Matheny, of course, is now the Cardinals manager.
"That was a long time ago, it seems like," he said Tuesday, before play resumes at Busch Stadium with Game 3 on Wednesday night. "You know, we play this game with intensity. We play this game with passion. And if we didn't I wouldn't expect anybody to show up or watch. This is something we take real serious when we go about playing the game and try to play it within the rules, but respecting the game and playing hard. Sometimes you get emotions tied in and things go a certain way, in regard to back in the day."
Shawon Dunston was in his final year as a player with the Giants then. Now he's a spring training instructor who is also a fixture around AT&T Park during the regular season.
"That's part of the game," he recalled. "He hit a home run and [Morris] didn't like the way he was trotting around the bases. So he came up and in.
"Morris was my former teammate. After Kenny hit it, I said, 'That's the way he plays the game. So what are you going to do?' And he said, 'Well, I've got to get another one.' I just told him to expect one up and in because that's the way he plays the game and he plays the game right."
This time the Giants got the last laugh, winning in five games. Lofton drove in the winning run in the clincher with two outs in the bottom of the ninth, after Dunston kept the rally alive with a base hit.
The stories have back stories, too. The bad blood in the 1987 postseason actually surfaced during the regular season a year earlier. In July, 1986 Cardinals outfielder Vince Coleman stole second and third and tried to make it home on a wild pitch with St. Louis leading by eight. Coleman was later drilled which touched off a brawl that both managers, Herzog and Roger Craig, were swept up in.
And it didn't stop with the LCS, either. In 1988, Clark slid out of his way and into Cardinals second baseman Jose Oquendo while breaking up a double play. Another base brawl broke out. Clark said his slide was similar to Holliday's but added, "I knew I was going to get hit sooner or later."
There are so many connections that still bind the teams in addition to Clark, Dunston and Matheny.
Cardinals hitting coach Mike Aldrete played for the Giants in 1987 and was scheduled to start Game 1, until St. Louis scratched its scheduled starter, right-hander Danny Cox, and used left-hander Greg Mathews instead. So he takes indirect responsibility for what happened.
"I don't think, had I stayed in there, I'd go one flap down -- or hit four home runs, for that matter," he joked.
Current Giants broadcaster Mike Krukow pitched a complete game in Game 4. Catcher Benito Santiago was the 2002 NLCS MVP and threw out the first pitch Monday night at AT&T Park. J.T. Snow, the Giants first baseman that year, also works for the team as a special assistant.

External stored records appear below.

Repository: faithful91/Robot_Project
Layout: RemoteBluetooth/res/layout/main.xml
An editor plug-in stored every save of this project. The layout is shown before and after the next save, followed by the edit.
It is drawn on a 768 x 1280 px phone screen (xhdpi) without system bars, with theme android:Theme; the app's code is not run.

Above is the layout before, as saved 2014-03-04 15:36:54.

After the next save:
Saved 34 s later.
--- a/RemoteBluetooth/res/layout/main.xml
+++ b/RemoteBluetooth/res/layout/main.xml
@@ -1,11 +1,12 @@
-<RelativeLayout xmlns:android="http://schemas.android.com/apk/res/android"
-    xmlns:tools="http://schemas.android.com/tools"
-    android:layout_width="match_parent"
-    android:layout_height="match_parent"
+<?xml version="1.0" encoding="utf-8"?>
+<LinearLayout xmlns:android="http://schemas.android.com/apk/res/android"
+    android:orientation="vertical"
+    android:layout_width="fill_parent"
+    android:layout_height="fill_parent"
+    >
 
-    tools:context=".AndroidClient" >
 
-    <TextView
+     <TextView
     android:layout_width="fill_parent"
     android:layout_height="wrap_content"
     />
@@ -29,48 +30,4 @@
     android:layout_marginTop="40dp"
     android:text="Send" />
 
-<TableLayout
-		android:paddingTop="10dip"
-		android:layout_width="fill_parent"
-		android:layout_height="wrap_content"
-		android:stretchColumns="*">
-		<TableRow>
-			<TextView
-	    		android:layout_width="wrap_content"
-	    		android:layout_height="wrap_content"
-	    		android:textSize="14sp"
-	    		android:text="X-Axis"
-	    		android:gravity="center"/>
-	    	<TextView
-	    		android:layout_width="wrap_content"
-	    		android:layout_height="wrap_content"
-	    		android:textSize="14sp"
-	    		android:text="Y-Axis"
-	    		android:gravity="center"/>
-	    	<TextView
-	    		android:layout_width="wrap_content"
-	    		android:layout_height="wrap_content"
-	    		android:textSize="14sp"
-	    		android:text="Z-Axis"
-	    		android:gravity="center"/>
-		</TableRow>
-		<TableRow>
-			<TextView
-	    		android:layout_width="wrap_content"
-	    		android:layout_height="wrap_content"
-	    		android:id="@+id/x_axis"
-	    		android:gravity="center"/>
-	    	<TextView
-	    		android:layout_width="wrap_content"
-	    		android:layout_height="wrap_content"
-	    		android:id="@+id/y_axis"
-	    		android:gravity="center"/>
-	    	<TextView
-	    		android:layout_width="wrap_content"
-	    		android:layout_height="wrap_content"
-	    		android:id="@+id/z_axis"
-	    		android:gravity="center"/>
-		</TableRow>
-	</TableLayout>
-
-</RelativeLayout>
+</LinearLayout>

And Cardinals coach Jose Oquendo is still routinely booed in San Francisco because he hit a big three-run homer that helped beat San Francisco in Game 7 in 1987.
So what happened Monday night is nothing new between these clubs. It just continues a long and colorful history. And Clark, for one, thinks that the Holliday-Scutaro matter hasn't been settled yet, even though Scutaro came back with the big hit that broke the game open.
"That's baseball gods coming back. But that doesn't make it even. No chance," he said with a huge grin. "There's ways to get even. To be continued."
Paul Hagen is a reporter for MLB.com. This story was not subject to the approval of Major League Baseball or its clubs.